Thursday, Mar. 28, 2013


Gardon Dunn and Kayli Jackson from USU stage production of
(left) Gordon Dunn as Mr. Knightley with Kayli Jackson as Emma in the USU production of "Emma" playing at the Morgan Theatre in the Chase Fine Arts Center.
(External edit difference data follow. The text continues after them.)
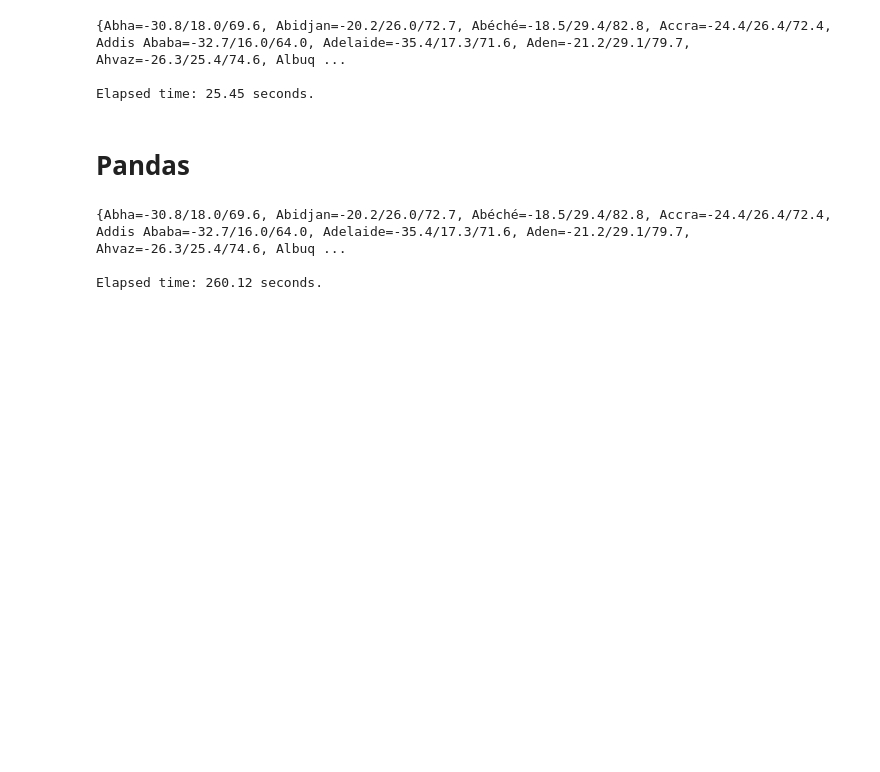
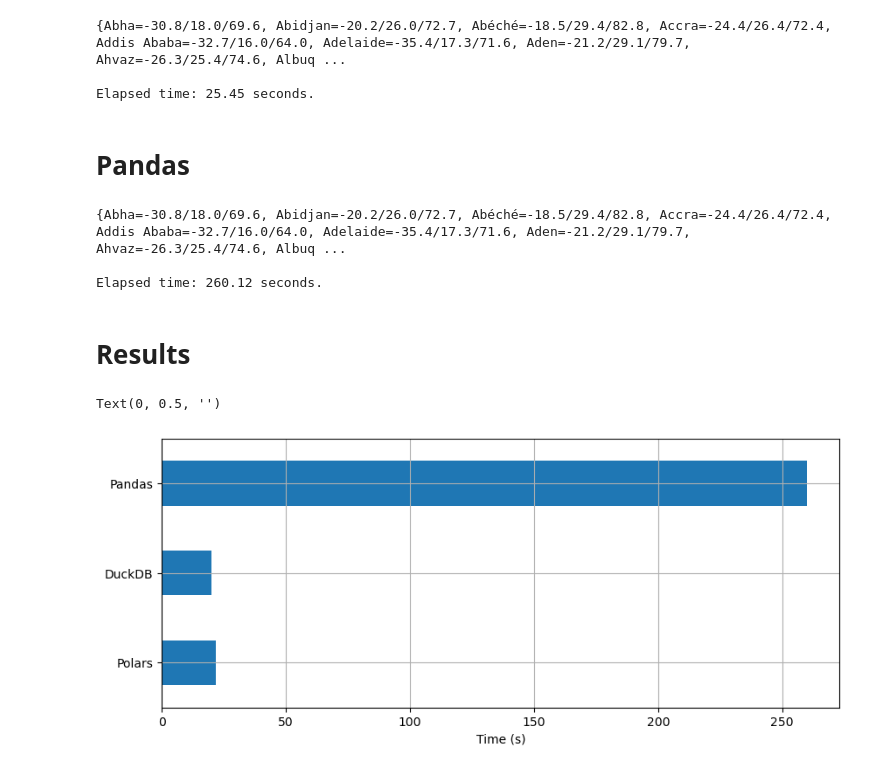
Before and after one commit to maximilianzuern/1brc, a Jupyter notebook: performance.ipynb, the cells around one changed output. Cells and saved outputs as stored; diff of their text form; code cells hidden in the pictures; blank space fills up the shorter version.

Commit message:
added DuckDB and Results section

```diff
--- a/performance.ipynb
+++ b/performance.ipynb
@@ -24,3 +36,17 @@ print(f"\nElapsed time: {tm.time() - t0:.2f} seconds.")
 {Abha=-30.8/18.0/69.6, Abidjan=-20.2/26.0/72.7, Abéché=-18.5/29.4/82.8, Accra=-24.4/26.4/72.4, Addis Ababa=-32.7/16.0/64.0, Adelaide=-35.4/17.3/71.6, Aden=-21.2/29.1/79.7, Ahvaz=-26.3/25.4/74.6, Albuq ...
 
 Elapsed time: 260.12 seconds.
+# %% [markdown]
+# Results
+# %%
+import pandas as pd
+import matplotlib.pyplot as plt
+
+df =  pd.DataFrame({'time': [21.76, 19.88, 260.12], "name": ["Polars", "DuckDB", "Pandas"]})
+
+df.plot(kind='barh', x="name", y="time", legend=False, grid=True, figsize=(10, 4))
+plt.xlabel('Time (s)')
+plt.ylabel('')
+# %% [output]
+Text(0, 0.5, '')
+[figure, added]
```
Also changed, not shown: parts of 2 cells of this notebook.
The final performances of Emma, Jane Austen’s famous story of misinterpreted romance are nearing. The production closes Saturday, March 30. It can be seen at the Morgan Theatre in the Chase Fine Arts Center. The play is presented by USU’s Theatre Arts Department.

 

Evening performances begin at 7:30 p.m., with a 2 p.m. matinee Saturday, March 30. Tickets are $13 adults, $10 seniors and youth, $8 USU faculty and staff and free for USU students with ID. For tickets and more information, visit the Caine College of the Arts Box Office in room 139-B in the Chase Fine Arts Center, call 435-797-8022 or see the college’s Production Services website.

 

“This period piece is classic Jane Austen,” said Lynda Linford, director of the show and associate professor in the Caine College of the Arts. “Between the beautiful costume designs by Nancy Hills, the striking set by Dennis Hassan and the dedicated cast, this show is one not to be missed.”

 

Austen’s novel has been adapted for the stage by Jon Jory, a theatrical director, playwright and New York Theatre Hall of Fame inductee. Jory served as artistic director of the Long Wharf Theatre from 1965 to 1966. In 1969, he took over the helm of The Actors Theatre of Louisville, and while there created the annual Humana Festival of New American Plays — the festival that has since produced a number of award-winning plays, including Crimes of the Heart, Cementville and Dinner with Friends. His four stage Jane Austen adaptations have played in more than a dozen countries.

 

Set in the Regency era of England, the show requires British accents and mannerisms, multiple costumes and multiple sets.

 

In the well-known story, Emma Woodhouse is a congenial young lady who delights in meddling in other people’s affairs. She is perpetually trying to unite those who are utterly wrong for each other, but despite her interest in romance, Emma is clueless about her own feelings and relationship with the gentle Mr. Knightly.

 

Emma is almost 200 years old but is still so relevant today,” said Kayli Jackson, a junior majoring in theater performance at USU who portrays Emma. “It’s a terrific story full of the crazy mistakes, love triangles and misunderstandings we all experience when love is in the air.”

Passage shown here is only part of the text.